Jackson County's Board of Commissioners hopes to test the waters on the popularity of a proposed monthly housing surcharge, intended to free up $6.8 million in general-fund dollars for the 2013-14 budget and increase financial stability in coming years.
The county plans to survey county residents about their thoughts on the proposed ordinance's latest draft. If there is overwhelming support, officials will continue on course. If not, it's likely dead in the water.
"It will give us an indication on the flavor," said Commission Chairman Don Skundrick. "We don't want to be spitting in the wind."
Skundrick added the board does not want to spend the $150,000 to $170,000 required to finance a special election if it's clear the proposed ordinance has no chance at the ballot box.
It's not yet known when the survey period would begin or what methodology would be used to gather the data, county officials said.
Under the current proposal, the monthly surcharge would be collected from individual apartments, homes and businesses. The person who has the primary right to occupy the dwelling would be responsible, county officials said. Vacant apartments would be the landlord's responsibility. Transient lodging units at hotel, motel and bed-and-breakfast facilities would be exempt.

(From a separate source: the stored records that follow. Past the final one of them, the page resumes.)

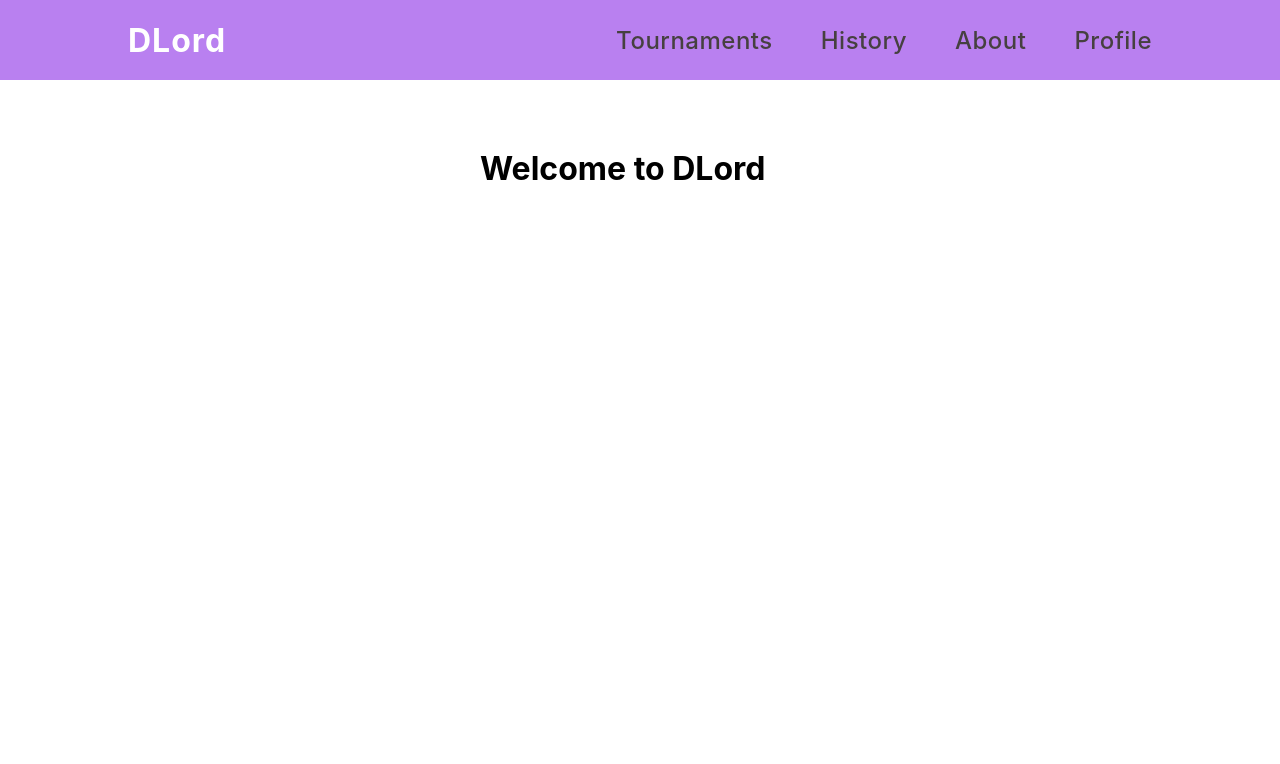
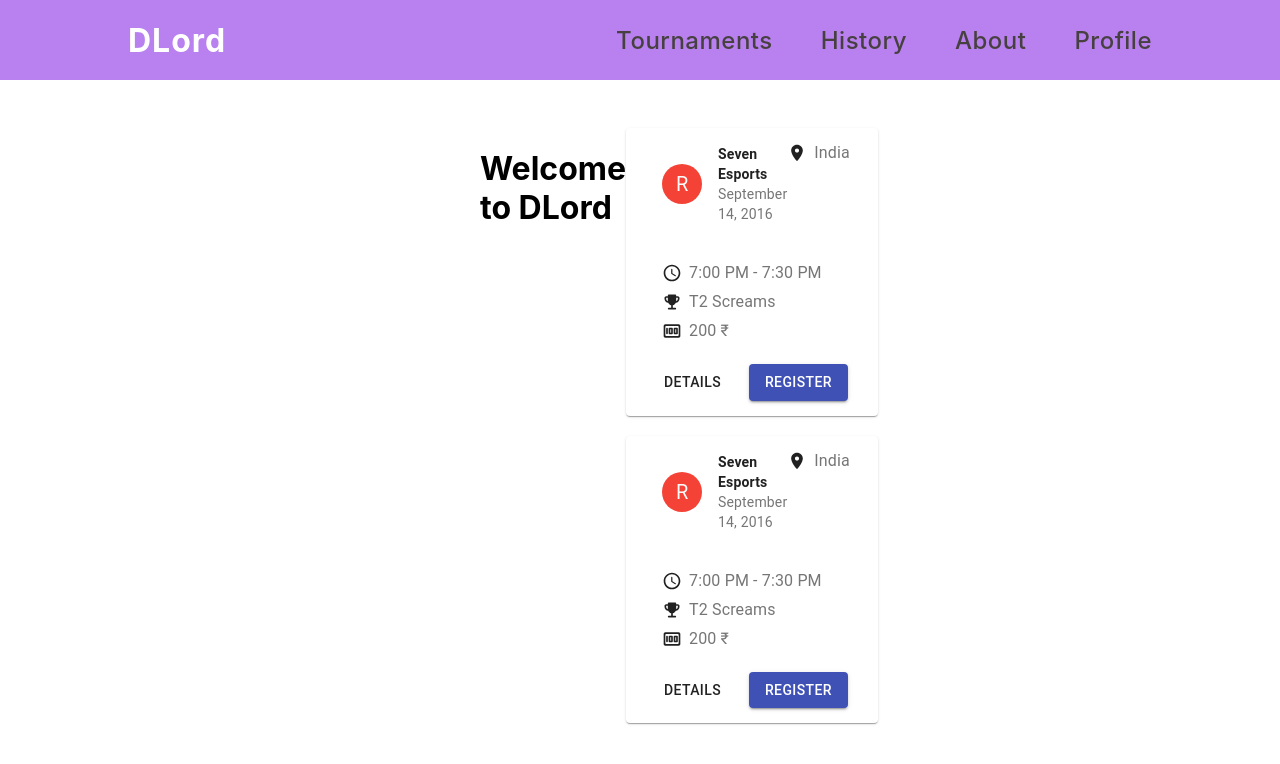
Before and after one commit to mangalprada/GAMEBIG-WEB, a Next.js app: page / in a window 1280 px wide. Shown: the top 764 px of the page. Built offline with nearby package versions, Linux system fonts and the light colour scheme.

Commit message:
tournament card created

```diff
--- /dev/null
+++ b/components/UI/Card/TournamentCard.tsx
@@ -0,0 +1,131 @@
+import React from 'react';
+import { makeStyles, Theme, createStyles } from '@material-ui/core/styles';
+import {
+  Card,
+  CardHeader,
+  CardContent,
+  Avatar,
+  Typography,
+  Button,
+} from '@material-ui/core';
+import { red } from '@material-ui/core/colors';
+import {
+  AccessTimeRounded,
+  EmojiEventsRounded,
+  LocationOnRounded,
+  MoneyRounded,
+} from '@material-ui/icons';
+
+const useStyles = makeStyles((theme: Theme) =>
+  createStyles({
+    root: {
+      maxWidth: 1000,
+      marginBottom: 20,
+      paddingInline: 20,
+    },
+    avatar: {
+      backgroundColor: red[500],
+    },
+    title: {
+      fontWeight: 'bold',
+    },
+    element: {
+      display: 'flex',
+      alignItems: 'center',
+      marginBottom: 5,
+      marginTop: 5,
+    },
+    content: {
+      marginLeft: 7,
+    },
+    buttonContainer: {
+      display: 'flex',
+      justifyContent: 'space-between',
+      paddingInline: 10,
+      marginBottom: 15,
+    },
+  })
+);
+
+type Props = {
+  title?: string;
+  date?: string;
+  content?: string[];
+};
+
+export default function RecipeReviewCard({ title }: Props) {
+  const classes = useStyles();
+
+  return (
+    <Card className={classes.root}>
+      <CardHeader
+        classes={{ title: classes.title }}
+        avatar={
+          <Avatar aria-label="recipe" className={classes.avatar}>
+            R
+          </Avatar>
+        }
+        action={
+          <div className={classes.element}>
+            <LocationOnRounded fontSize="small" />
+            <Typography
+              variant="body1"
+              color="textSecondary"
+              component="body"
+              display="inline"
+              className={classes.content}
+            >
+              India
+            </Typography>
+          </div>
+        }
+        title="Seven Esports"
+        subheader="September 14, 2016"
+      />
+      <CardContent>
+        <div className={classes.element}>
+          <AccessTimeRounded fontSize="small" />
+          <Typography
+            variant="body1"
+            color="textSecondary"
+            component="body"
+            display="inline"
+            className={classes.content}
+          >
+            7:00 PM - 7:30 PM
+          </Typography>
+        </div>
+        <div className={classes.element}>
+          <EmojiEventsRounded fontSize="small" />
+          <Typography
+            variant="body1"
+            color="textSecondary"
+            component="p"
+            display="inline"
+            className={classes.content}
+          >
+            T2 Screams
+          </Typography>
+        </div>
+        <div className={classes.element}>
+          <MoneyRounded fontSize="small" />
+          <Typography
+            variant="body1"
+            color="textSecondary"
+            component="p"
+            display="inline"
+            className={classes.content}
+          >
+            200 ₹
+          </Typography>
+        </div>
+      </CardContent>
+      <div className={classes.buttonContainer}>
+        <Button>Details</Button>
+        <Button variant="contained" color="primary">
+          Register
+        </Button>
+      </div>
+    </Card>
+  );
+}
--- a/pages/index.tsx
+++ b/pages/index.tsx
@@ -1,6 +1,7 @@
 import Head from 'next/head';
 import Aux from '../hoc/Auxiliary/Auxiliary';
 import styles from '../styles/Home.module.scss';
+import TournamentCard from '../components/UI/Card/TournamentCard';
 
 export default function Home() {
   return (
@@ -13,6 +14,10 @@ export default function Home() {
       <Aux>
         <main className={styles.Main}>
           <h1>Welcome to DLord</h1>
+          <div>
+            <TournamentCard />
+            <TournamentCard />
+          </div>
         </main>
       </Aux>
     </div>
```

The proposed surcharge would not exceed $7 — plus any Consumer Price Index increases — for the first five years, and would not exceed $10 plus CPI adjustments in subsequent years. County officials said the surcharge could be reduced or eliminated, depending on new revenues.
All money collected would go the Jackson County Jail, thereby freeing up general funds now spent to operate the facility. It's not yet known how the county would collect the funds.
Skundrick first proposed the surcharge to stave off proposed cuts to numerous county departments, including public safety, health and human services and libraries. Commissioners John Rachor and Doug Breidenthal have voiced their reluctance to pass an ordinance that would collect more money from taxpayers, saying they will support it only if a majority of voters say they want it, too.
"I'm not opposed to it as long as it's approved by a vote of the people," Rachor said, adding that without some type of new revenue the county will face drastic cuts. "We want to take care of the situation now while we still have some reserves."
Skundrick said he's not anticipating a landslide of support. But if the proposed measure is presented in the "right way," he believes it can garner enough to pass.
"There are some who are going to be absolutely opposed no matter what," Skundrick said.
— Ryan Pfeil